------ SOURCE DATA

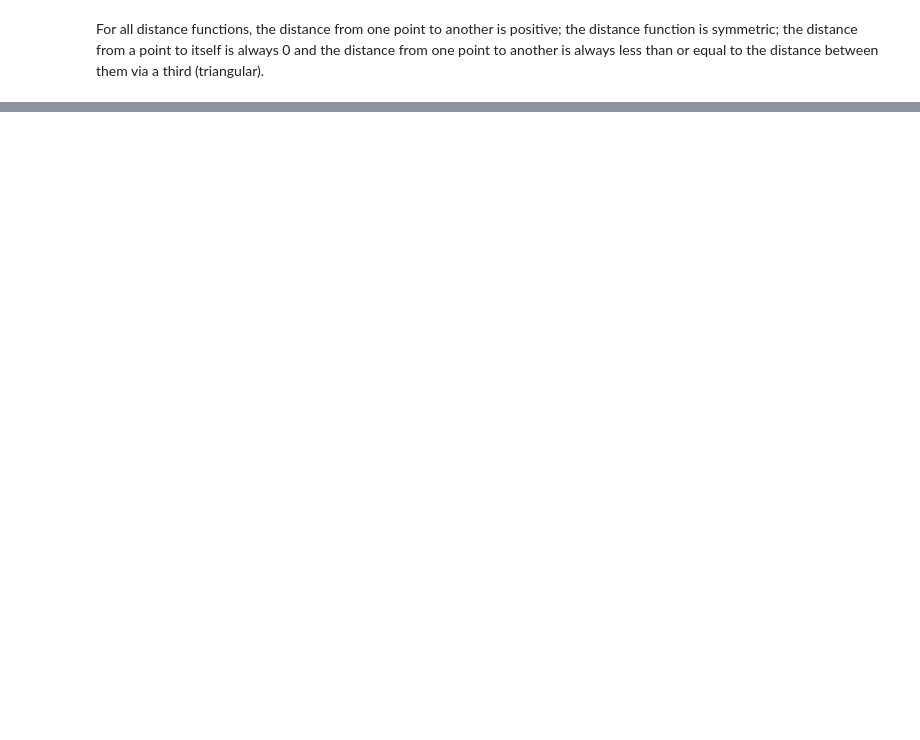
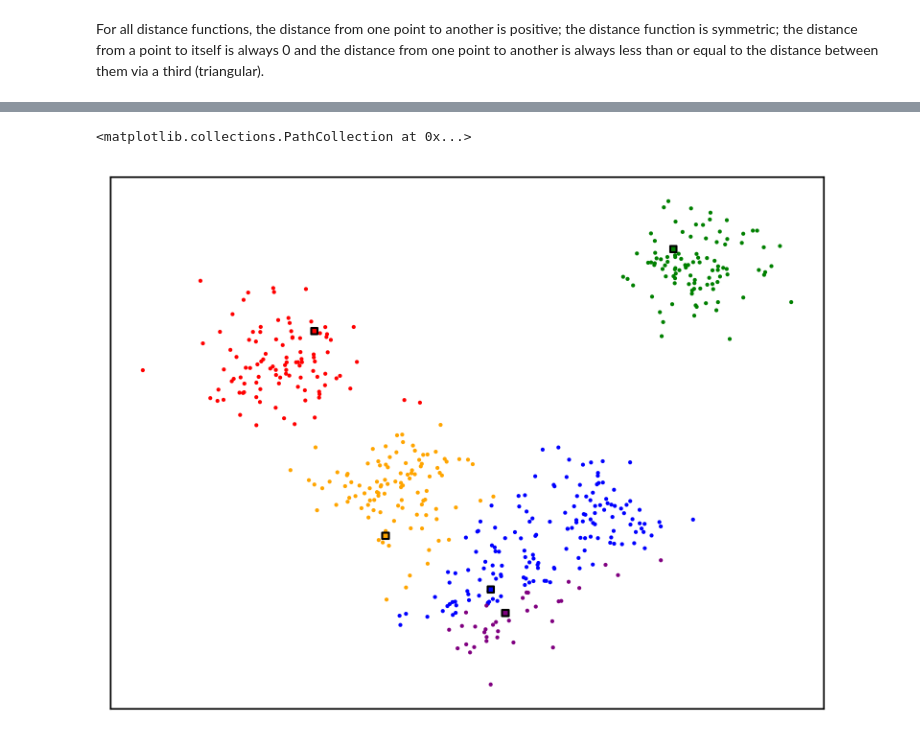
Before and after one commit to alexanderneville/MLAI_notebooks, a Jupyter notebook: unsupervised.ipynb, the cells around one changed output, grey strips where cells are left out. Cells and saved outputs as stored; diff of their text form; code cells hidden in the pictures; blank space fills up the shorter version.

Commit message:
solve K-Means clustering

```diff
--- a/unsupervised.ipynb
+++ b/unsupervised.ipynb
@@ -106,0 +109,17 @@ Given a number of clusters $K$ and $N$ observations:
+# %%
+def nearest_centroid(c_k, x):
+    centroid_distances = [D(x, c_k[i], 2)**2 for i in range(len(c_k))]
+    return centroid_distances.index(min(centroid_distances))
+
+
+def k_means(c_k, X):
+    C = [[] for _ in range(len(c_k))]
+    for i in range(len(X)):
+        centroid_distances = [D(X[i], c_k[j], 2)**2 for j in range(len(c_k))]
+        # print(centroid_distances)
+        C[centroid_distances.index(min(centroid_distances))].append(X[i])
+    # return C
+    return np.array([[np.mean(np.array(C[i])[:,j]) for j in range(len(X[0]))] for i in range(len(c_k))])
+# %%
+c_k = np.array([X[random.randint(0,500)] for _ in range(5)])
+colors = ["blue", "red", "orange", "green", "purple"]
@@ -106,0 +128,7 @@ Given a number of clusters $K$ and $N$ observations:
+# %%
+fig, ax = new_plot()
+ax.scatter(X[:,0], X[:,1], s=1, c=[nearest_centroid(c_k, x) for x in X], cmap=mpl.colors.ListedColormap(colors))
+ax.scatter(c_k[:,0], c_k[:,1], c=[i for i in range(5)], s=10, marker='s', edgecolors="black",cmap=mpl.colors.ListedColormap(colors))
+# %% [output]
+<matplotlib.collections.PathCollection at 0x...>
+[figure, added]
```
Also changed, not shown: parts of 10 cells of this notebook.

------------

▶ _WHAT IS BEING ASKED_: When you copy the records above, keep every word exact and leave out the pictures they contain.

▶ _EXERCISE SOLUTION_:
Before and after one commit to alexanderneville/MLAI_notebooks, a Jupyter notebook: unsupervised.ipynb, the cells around one changed output, grey strips where cells are left out. Cells and saved outputs as stored; diff of their text form; code cells hidden in the pictures; blank space fills up the shorter version.

Commit message:
solve K-Means clustering

```diff
--- a/unsupervised.ipynb
+++ b/unsupervised.ipynb
@@ -106,0 +109,17 @@ Given a number of clusters $K$ and $N$ observations:
+# %%
+def nearest_centroid(c_k, x):
+    centroid_distances = [D(x, c_k[i], 2)**2 for i in range(len(c_k))]
+    return centroid_distances.index(min(centroid_distances))
+
+
+def k_means(c_k, X):
+    C = [[] for _ in range(len(c_k))]
+    for i in range(len(X)):
+        centroid_distances = [D(X[i], c_k[j], 2)**2 for j in range(len(c_k))]
+        # print(centroid_distances)
+        C[centroid_distances.index(min(centroid_distances))].append(X[i])
+    # return C
+    return np.array([[np.mean(np.array(C[i])[:,j]) for j in range(len(X[0]))] for i in range(len(c_k))])
+# %%
+c_k = np.array([X[random.randint(0,500)] for _ in range(5)])
+colors = ["blue", "red", "orange", "green", "purple"]
@@ -106,0 +128,7 @@ Given a number of clusters $K$ and $N$ observations:
+# %%
+fig, ax = new_plot()
+ax.scatter(X[:,0], X[:,1], s=1, c=[nearest_centroid(c_k, x) for x in X], cmap=mpl.colors.ListedColormap(colors))
+ax.scatter(c_k[:,0], c_k[:,1], c=[i for i in range(5)], s=10, marker='s', edgecolors="black",cmap=mpl.colors.ListedColormap(colors))
+# %% [output]
+<matplotlib.collections.PathCollection at 0x...>
+[figure, added]
```
Also changed, not shown: parts of 10 cells of this notebook.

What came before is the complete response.